All that has changed. NATO’s defense of the High North will now benefit from the alliance’s ability to rapidly pre-position air assets on Swedish and Finnish airfields if a conflict is on the horizon. The Swedish towns of Kiruna and Gällivare have civilian airports, and any airport can also be used for military purposes. There are also several airfields in Finland; Enontekiö airfield is almost on the Norwegian Finnmark border. These added airfields and assets give a stronger ability to establish air superiority in the Far North and means less reliance on a few Norwegian airports that could be disabled in the initial stages of the war.
The development of modern anti-ship missiles, with a range of hundreds of kilometers, in combination with an enhanced ability to base and use operational space in the North, also gives NATO a broad ability to prevent the Russian Northern Fleet from reaching the Atlantic Ocean to intercept the movement of US and Canadian formations to Europe.
Swedish-Finnish entry means the whole Scandinavian peninsula enjoys membership and strengthens NATO’s defense of the High North by providing logistic pathways, operational space and depth, and the ability to base air assets which would combine strengthen the deterrence posture against Russian aggression.
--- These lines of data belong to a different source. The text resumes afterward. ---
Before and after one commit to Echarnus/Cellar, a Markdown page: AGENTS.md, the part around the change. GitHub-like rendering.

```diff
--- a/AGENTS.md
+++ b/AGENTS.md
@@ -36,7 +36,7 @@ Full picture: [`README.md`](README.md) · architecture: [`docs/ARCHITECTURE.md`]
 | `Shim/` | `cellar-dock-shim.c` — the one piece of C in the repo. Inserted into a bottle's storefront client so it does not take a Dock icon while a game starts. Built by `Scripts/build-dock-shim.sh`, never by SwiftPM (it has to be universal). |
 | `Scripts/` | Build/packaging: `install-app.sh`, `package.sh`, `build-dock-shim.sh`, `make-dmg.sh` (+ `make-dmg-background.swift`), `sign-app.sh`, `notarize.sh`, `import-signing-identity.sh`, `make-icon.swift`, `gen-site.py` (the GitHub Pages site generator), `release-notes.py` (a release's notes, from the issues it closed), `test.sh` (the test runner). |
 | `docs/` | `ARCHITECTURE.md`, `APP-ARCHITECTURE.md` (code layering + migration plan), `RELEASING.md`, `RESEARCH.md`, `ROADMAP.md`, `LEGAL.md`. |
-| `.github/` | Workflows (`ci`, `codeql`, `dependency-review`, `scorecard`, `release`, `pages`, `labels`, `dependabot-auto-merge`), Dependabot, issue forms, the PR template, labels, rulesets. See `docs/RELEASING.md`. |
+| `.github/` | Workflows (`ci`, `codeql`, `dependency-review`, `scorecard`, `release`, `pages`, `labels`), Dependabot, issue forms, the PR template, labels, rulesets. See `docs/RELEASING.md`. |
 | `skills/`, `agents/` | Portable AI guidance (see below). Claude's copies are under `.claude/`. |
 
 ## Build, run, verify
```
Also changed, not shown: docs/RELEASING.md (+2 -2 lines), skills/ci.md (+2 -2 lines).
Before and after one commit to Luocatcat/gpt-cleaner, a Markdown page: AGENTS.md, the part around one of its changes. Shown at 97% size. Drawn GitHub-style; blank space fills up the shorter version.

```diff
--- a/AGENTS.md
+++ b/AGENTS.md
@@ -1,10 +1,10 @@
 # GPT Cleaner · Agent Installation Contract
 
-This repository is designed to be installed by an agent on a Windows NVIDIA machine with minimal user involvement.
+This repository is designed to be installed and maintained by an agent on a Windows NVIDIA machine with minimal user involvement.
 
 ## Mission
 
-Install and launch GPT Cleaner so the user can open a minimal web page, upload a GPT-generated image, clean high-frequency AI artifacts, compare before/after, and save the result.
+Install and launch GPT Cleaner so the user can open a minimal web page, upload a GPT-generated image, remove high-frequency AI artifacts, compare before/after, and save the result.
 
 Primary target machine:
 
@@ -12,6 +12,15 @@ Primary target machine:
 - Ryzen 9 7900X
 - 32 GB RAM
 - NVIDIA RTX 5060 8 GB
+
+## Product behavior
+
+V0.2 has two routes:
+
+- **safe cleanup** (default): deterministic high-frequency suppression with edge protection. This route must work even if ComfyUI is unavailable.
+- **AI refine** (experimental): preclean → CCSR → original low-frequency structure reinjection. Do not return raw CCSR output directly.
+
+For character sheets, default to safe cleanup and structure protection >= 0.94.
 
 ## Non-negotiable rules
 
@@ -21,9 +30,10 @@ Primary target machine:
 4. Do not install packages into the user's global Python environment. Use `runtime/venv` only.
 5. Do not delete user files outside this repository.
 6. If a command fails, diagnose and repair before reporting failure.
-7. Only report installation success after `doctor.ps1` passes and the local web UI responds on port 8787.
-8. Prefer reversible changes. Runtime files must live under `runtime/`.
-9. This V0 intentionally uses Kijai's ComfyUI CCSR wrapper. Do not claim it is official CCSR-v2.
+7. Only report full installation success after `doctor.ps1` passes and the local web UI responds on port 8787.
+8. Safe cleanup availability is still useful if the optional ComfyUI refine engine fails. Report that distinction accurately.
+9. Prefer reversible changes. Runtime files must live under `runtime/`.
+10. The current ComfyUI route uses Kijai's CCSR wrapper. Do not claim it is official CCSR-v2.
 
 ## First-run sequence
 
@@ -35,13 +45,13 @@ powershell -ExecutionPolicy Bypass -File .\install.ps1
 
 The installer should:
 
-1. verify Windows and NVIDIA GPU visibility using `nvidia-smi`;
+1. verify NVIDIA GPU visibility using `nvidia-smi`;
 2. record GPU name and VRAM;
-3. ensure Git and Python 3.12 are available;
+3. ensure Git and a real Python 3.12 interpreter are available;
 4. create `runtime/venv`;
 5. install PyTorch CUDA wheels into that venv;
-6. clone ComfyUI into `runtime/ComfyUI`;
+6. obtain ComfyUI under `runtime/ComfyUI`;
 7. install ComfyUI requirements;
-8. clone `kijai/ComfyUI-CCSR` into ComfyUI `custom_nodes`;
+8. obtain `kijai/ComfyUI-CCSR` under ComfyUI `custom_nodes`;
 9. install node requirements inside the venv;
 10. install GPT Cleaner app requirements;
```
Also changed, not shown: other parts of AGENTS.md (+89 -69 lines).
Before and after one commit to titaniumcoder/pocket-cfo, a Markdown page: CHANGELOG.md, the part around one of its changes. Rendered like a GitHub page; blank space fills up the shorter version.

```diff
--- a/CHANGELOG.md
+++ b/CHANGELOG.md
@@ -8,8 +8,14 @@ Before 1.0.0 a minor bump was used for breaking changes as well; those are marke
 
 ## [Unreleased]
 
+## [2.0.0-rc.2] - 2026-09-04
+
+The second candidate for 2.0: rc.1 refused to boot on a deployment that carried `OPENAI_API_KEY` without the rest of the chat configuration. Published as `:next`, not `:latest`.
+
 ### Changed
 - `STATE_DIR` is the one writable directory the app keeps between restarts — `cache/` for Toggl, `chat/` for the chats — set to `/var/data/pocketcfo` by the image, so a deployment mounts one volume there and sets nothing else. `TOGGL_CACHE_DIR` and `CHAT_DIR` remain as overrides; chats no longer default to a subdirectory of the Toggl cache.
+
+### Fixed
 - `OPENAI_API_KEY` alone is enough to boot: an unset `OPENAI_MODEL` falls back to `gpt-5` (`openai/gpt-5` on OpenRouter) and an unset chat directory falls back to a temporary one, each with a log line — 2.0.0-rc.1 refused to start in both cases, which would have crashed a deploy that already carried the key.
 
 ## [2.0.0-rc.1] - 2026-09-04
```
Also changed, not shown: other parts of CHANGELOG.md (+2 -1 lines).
Deterrence means a higher threshold for conflict, both for Sweden and Finland but also for NATO as a whole. It is therefore also an unquestionable defeat for Vladimir Putin.
Jan Kallberg is a Nonresident Senior Fellow with the Transatlantic Defense and Security program at the Center for European Policy Analysis (CEPA). He is a former Research Scientist with the Cyber Operations Research Element (CORE) with the Army Cyber Institute at West Point. His works have appeared in Joint Forces Quarterly, Strategic Studies Quarterly, IEEE Security & Privacy, and IEEE Access. Follow him at cyberdefense.com and @Cyberdefensecom.